- **Prompt**
For the records that follow, give the number of lines in which the word "pictures" occurs, with nothing added.

- **Available data**
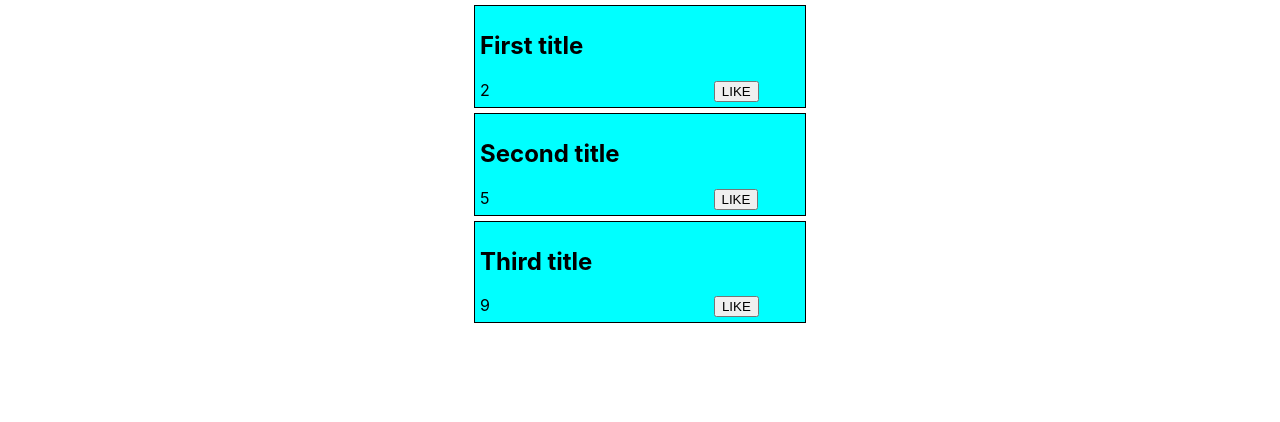
Repository: asapvtec98/egzamin
Page: /
An editor plug-in stored every save of this project. The page is shown before and after a run of saves, followed by the edit.
The browser window is 1280 px wide. The pictures show the whole page.
The project was rebuilt for these pictures with package versions that can differ from the ones it lists, and the page was loaded fresh each time.

Above is the page before, as saved 2023-11-14 12:32:40.

After the next 2 saves:
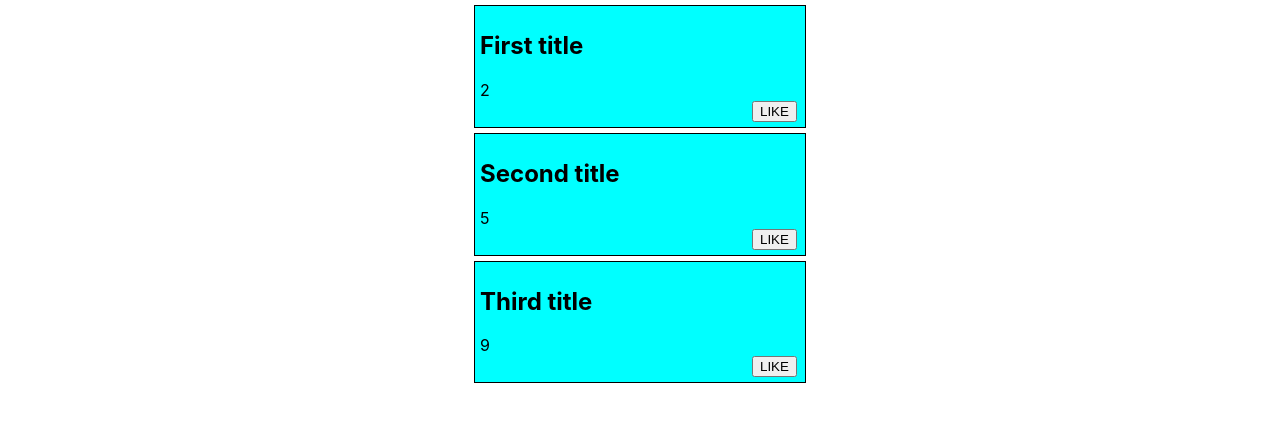
The 2 saves are shown as one change because they came seconds apart.
The last was saved 10 s later.
--- a/src/components/Comment.css
+++ b/src/components/Comment.css
@@ -15,5 +15,5 @@
 }
 
 button {
-    margin-left: 70%;
+    margin-left: 85%;
 }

- **Task response**
2